One was an un-needed high-margin computerized screen for the wrist. The other was a combination speaker and Internet companion that everyone loves.
Apple absolutely should have made an Echo equivalent. A portable speaker connected to a voice-based personal digital assistant, Siri not Alexa, and linked to our account, iTunes not Amazon.
Apple didn’t because Apple couldn’t.
The Amazon Echo (and numerous other cool, smart, connected devices, most not yet created) do not and will not require another high-margin computerized screen. We will operate them independently or by using the computerized screens we already have.
Remember: Apple needs us to buy even more high-margin computerized screens than we already have because that’s what Apple makes.
This is why Apple is “secretly” working on a VR unit. Virtual reality offers that rare opportunity for still another high-priced computerized screen in our lives that can actually do things better than iPhone or Mac — things that we want to do, unlike with Apple Watch which is basically for show.
The world doesn’t need an iPad (or iPad Pro). The world doesn’t need Apple Watch. No matter what the bloggers tell you. Their efforts have utterly failed to goose sales of these products because users know immediately that such products are unnecessary in their life.
A VR device, however, with adequate software, apps and gaming, could prove very desirable.
Unfortunately for Apple, that technology is still 3-8 years away from mass consumption. And until that time, Apple is going to miss out on all the cool stuff.
Like Amazon Echo.

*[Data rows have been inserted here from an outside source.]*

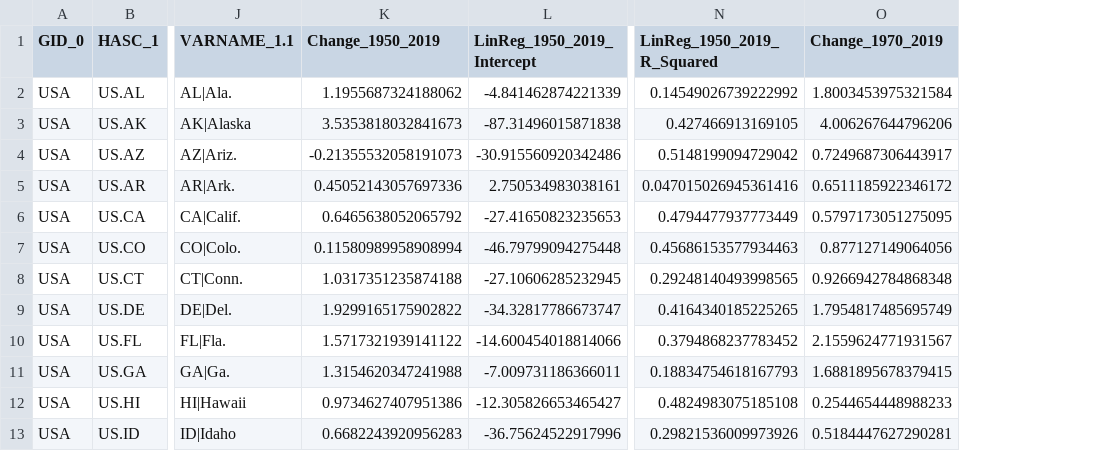
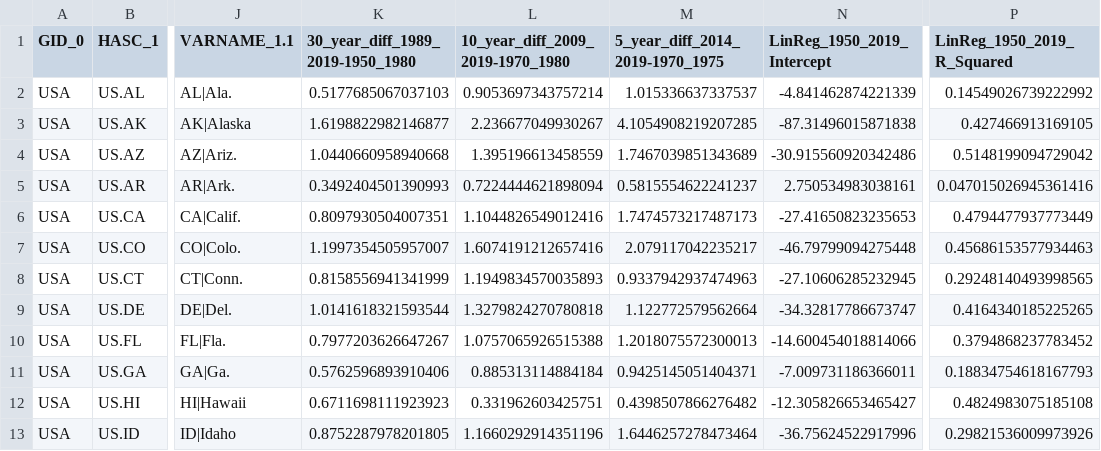
Before and after one commit to resource-watch/blog-analysis, a CSV file: req_016_facebook_average_surface_temperature/Results/USA_adm1_annual_regression.csv, drawn as a sheet; only a part is shown, gaps mark what is left out; removed rows and columns are numbered as before the commit, all else as after; the diff names each change by its address in the sheet, - before the commit and + after, or states it on an @@ line.

```diff
--- a/req_016_facebook_average_surface_temperature/Results/USA_adm1_annual_regression.csv
+++ b/req_016_facebook_average_surface_temperature/Results/USA_adm1_annual_regression.csv
-column K (Change_1950_2019), rows 2-13: 1.1955687324188062 | 3.5353818032841673 | -0.21355532058191073 | 0.45052143057697336 | 0.6465638052065792 | 0.11580989958908994 | 1.0317351235874188 | 1.9299165175902822 | 1.5717321939141122 | 1.3154620347241988 | 0.9734627407951386 | 0.6682243920956283
+column K (30_year_diff_1989_2019-1950_1980), rows 2-13: 0.5177685067037103 | 1.6198822982146877 | 1.0440660958940668 | 0.3492404501390993 | 0.8097930504007351 | 1.1997354505957007 | 0.8158556941341999 | 1.0141618321593544 | 0.7977203626647267 | 0.5762596893910406 | 0.6711698111923923 | 0.8752287978201805
+column L (10_year_diff_2009_2019-1970_1980), rows 2-13: 0.9053697343757214 | 2.236677049930267 | 1.395196613458559 | 0.7224444621898094 | 1.1044826549012416 | 1.6074191212657416 | 1.1949834570035893 | 1.3279824270780818 | 1.0757065926515388 | 0.885313114884184 | 0.331962603425751 | 1.1660292914351196
+column M (5_year_diff_2014_2019-1970_1975), rows 2-13: 1.015336637337537 | 4.1054908219207285 | 1.7467039851343689 | 0.5815554622241237 | 1.7474573217487173 | 2.079117042235217 | 0.9337942937474963 | 1.122772579562664 | 1.2018075572300013 | 0.9425145051404371 | 0.4398507866276482 | 1.6446257278473464
-column O (Change_1970_2019), rows 2-13: 1.8003453975321584 | 4.006267644796206 | 0.7249687306443917 | 0.6511185922346172 | 0.5797173051275095 | 0.877127149064056 | 0.9266942784868348 | 1.7954817485695749 | 2.1559624771931567 | 1.6881895678379415 | 0.2544654448988233 | 0.5184447627290281
```
Also changed, not shown: req_016_facebook_average_surface_temperature/Results/DEU_adm1_annual_regression.csv, req_016_facebook_average_surface_temperature/Results/FRA_adm0_annual_regression.csv, 6 other files.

Apple’s strengths are well-documented:
- Branding and retail
- Procurement and logistics
- High-margin computerized screens, particularly supplemented with
- High-margin flash drives
The first two are how Apple sells so much. The second two are what Apple sells. But with a billion “active users” and well over 500 million iOS and Mac OS devices in actual use, the next frontier for Apple customers are products Apple can’t make, products like Amazon Echo.
Apple has almost no successful experience selling devices like the Amazon Echo, the very devices its users want, the very devices that complement its own existing products. Apple knows this. This is why the company did not make an Echo equivalent, but instead put untold resources into making Apple Watch. It’s a high-margin screen, using high-margin flash, and which demands branding and retail. Corporations do what they are capable of doing. For Apple, that’s building high-margin computerized screens, even when they are unnecessary and unwanted.
No doubt Apple convinced itself that everyone wanted a screen on their wrist, because corporations always assume users want what it’s good at.
Reality hit Apple hard with last week’s earnings report. Only, it had almost nothing to do with currency fluctuations or iPad buyers holding off on getting the newer model, as so many wrongly reported. Rather, it’s because Apple already makes two of the three screens where humans spend nearly all their stare-time: smartphone and laptop. And they still haven’t figured out how to make big money on television screens, the third screen, nor will they because the television screen is ruled by content, not flash drives, not computerization, and also because Apple’s business focus only thrives where users are legitimately rewarded for replacing their screens at least every two years. Still another post topic.
We have an iPhone. We have a Mac. And we want to use these devices, which we’ve already purchased, to do even more: to control our refrigerator, our dishwasher, our home thermostat, our speaker system, our front door, our lighting…
But Apple is a computerized screen + flash-drive company and all those other devices and smart things don’t require a computerized screen or a flash drive, and so the company is flailing, trying to convince us to buy Apple Watch when we want Amazon Echo, or insisting we need iPad Pro in addition to our laptop, when we all know we don’t.
There is no easy way out of this.
The very best, coolest, most innovative products to come down the pike over the next few years are likely to not require a high-priced screen. That leaves Apple on the sidelines. Big, but not interesting.